If scale is the biggest challenge in development, as we believe, then designing an enterprise that can quickly and efficiently scale up is the biggest hurdle the designer must overcome. And if your business is to manufacture and market a ruthlessly affordable physical product, then you’ll need to understand the logic of assembly-line manufacturing — even if you plan to manufacture locally at numerous sites.
Assembly-line manufacturing requires both interchangeable parts and a production process that minimizes human effort and eliminates downtime by making the best possible use of available space and arranging the sequence of steps in production in the most efficient manner possible. Popular conceptions of the process typically focus on the specialization of labor, because that’s the most significant implication for the people involved. However, these other factors are equally significant in design for scale.

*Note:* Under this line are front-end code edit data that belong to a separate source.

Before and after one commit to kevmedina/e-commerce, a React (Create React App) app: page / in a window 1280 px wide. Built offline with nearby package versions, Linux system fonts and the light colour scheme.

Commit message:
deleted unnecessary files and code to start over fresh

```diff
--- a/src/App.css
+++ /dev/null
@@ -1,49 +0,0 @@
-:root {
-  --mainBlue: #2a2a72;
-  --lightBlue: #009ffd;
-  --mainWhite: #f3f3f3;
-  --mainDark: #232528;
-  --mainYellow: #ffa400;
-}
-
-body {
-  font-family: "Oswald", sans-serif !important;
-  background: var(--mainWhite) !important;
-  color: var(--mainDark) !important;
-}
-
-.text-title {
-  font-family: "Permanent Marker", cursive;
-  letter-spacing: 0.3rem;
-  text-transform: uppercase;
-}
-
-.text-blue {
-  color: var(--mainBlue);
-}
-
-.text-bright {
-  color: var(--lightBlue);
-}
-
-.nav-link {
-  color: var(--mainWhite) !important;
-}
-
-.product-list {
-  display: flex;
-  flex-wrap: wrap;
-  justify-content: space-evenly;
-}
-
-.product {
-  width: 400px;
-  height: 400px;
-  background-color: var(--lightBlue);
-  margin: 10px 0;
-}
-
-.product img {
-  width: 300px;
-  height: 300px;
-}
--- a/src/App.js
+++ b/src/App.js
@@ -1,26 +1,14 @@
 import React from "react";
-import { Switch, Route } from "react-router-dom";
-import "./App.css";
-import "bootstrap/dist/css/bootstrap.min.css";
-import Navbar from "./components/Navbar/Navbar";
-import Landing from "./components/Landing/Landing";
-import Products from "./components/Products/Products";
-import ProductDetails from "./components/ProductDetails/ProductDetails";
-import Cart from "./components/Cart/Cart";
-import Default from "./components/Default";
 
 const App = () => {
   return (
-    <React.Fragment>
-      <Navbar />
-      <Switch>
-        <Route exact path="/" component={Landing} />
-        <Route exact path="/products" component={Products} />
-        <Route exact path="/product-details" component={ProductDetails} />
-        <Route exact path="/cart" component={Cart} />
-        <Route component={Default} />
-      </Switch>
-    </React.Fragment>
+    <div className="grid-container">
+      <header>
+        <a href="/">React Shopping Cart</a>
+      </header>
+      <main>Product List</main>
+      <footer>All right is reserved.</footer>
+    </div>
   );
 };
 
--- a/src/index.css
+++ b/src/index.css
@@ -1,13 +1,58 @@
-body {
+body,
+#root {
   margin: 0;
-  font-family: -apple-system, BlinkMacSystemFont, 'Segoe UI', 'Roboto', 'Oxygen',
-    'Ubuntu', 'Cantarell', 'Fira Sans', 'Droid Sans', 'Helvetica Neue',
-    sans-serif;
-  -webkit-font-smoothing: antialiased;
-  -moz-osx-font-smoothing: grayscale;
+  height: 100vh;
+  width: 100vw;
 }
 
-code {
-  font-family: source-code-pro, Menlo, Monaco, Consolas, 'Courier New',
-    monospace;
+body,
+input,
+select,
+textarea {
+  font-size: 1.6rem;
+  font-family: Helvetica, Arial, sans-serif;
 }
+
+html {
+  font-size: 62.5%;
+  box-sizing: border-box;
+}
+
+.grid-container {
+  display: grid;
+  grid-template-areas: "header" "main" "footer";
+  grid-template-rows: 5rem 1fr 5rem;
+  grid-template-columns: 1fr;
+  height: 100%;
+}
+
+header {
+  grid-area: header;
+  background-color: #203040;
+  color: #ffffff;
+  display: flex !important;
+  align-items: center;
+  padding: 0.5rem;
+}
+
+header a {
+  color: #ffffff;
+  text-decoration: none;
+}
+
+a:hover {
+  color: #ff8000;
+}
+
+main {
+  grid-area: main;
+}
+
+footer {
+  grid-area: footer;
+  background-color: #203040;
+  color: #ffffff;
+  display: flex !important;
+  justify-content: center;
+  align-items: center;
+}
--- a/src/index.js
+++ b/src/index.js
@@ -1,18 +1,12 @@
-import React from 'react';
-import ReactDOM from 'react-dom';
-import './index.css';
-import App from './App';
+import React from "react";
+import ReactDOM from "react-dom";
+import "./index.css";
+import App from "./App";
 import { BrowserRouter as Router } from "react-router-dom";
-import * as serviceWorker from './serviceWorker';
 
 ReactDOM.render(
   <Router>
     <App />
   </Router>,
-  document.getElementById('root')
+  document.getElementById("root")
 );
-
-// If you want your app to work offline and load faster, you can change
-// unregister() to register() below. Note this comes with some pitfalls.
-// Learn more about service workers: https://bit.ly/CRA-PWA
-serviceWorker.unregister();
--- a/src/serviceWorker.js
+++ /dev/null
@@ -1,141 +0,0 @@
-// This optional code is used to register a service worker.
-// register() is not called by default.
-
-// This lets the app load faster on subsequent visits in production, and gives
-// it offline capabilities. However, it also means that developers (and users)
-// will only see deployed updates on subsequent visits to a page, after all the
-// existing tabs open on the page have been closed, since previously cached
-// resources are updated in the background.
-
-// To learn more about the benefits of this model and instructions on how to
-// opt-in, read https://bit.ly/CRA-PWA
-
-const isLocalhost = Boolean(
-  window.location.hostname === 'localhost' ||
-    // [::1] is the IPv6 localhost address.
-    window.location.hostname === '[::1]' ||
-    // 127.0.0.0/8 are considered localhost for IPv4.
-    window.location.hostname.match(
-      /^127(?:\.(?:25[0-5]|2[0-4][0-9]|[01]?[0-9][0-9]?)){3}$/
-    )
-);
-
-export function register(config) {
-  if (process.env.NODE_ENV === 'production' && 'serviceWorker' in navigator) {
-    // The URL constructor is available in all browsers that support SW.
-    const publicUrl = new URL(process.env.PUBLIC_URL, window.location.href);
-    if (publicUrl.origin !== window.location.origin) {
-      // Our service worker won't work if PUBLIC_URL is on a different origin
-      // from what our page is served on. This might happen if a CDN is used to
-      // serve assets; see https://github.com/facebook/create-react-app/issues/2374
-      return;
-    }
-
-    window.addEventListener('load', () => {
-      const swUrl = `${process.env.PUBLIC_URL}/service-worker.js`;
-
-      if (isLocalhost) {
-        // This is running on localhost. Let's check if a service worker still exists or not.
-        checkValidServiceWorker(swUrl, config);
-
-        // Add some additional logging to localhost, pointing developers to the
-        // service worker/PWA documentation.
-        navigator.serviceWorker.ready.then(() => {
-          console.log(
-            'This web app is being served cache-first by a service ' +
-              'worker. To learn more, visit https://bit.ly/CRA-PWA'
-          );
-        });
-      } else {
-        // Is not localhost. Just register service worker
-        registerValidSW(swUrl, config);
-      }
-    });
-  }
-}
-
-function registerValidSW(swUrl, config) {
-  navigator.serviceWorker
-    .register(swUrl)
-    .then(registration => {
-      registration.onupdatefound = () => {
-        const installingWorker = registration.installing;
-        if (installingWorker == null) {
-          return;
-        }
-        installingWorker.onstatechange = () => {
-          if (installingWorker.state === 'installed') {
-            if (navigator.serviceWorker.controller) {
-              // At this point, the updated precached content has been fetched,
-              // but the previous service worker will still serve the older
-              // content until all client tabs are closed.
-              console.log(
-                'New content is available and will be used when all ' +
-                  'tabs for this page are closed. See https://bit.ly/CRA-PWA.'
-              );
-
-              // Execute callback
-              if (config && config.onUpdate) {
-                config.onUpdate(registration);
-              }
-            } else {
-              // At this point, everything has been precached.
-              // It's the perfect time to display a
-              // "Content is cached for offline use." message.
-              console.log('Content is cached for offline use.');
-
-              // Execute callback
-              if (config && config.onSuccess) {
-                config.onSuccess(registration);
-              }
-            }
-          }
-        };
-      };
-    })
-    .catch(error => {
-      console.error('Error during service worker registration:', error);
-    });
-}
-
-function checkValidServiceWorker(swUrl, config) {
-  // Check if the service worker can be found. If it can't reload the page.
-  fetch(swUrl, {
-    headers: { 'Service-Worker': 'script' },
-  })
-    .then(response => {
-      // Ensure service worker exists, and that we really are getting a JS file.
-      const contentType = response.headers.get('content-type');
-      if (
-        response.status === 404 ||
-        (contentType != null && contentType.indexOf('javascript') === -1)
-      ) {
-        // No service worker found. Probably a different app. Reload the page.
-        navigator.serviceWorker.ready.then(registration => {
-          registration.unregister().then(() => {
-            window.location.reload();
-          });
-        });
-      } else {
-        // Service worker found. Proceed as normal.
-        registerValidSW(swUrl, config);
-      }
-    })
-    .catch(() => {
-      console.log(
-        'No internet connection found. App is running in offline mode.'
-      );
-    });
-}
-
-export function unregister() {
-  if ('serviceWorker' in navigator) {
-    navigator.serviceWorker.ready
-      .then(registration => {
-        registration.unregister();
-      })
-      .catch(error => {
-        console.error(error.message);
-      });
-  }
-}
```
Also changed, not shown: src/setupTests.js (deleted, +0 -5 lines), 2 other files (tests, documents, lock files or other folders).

Manufacturing at scale is possible through distributed (decentralized) production facilities only if parts or modules are precisely machined to near-zero tolerances and available space and the sequence of steps on the assembly line have been optimized.
Paul Polak and Mal Warwick’s award-winning book, The Business Solution to Poverty, highlights 20 “takeaways” that encapsulate much of the book’s essence. Today we have featured the fifteenth of those takeaways. Future posts will include others.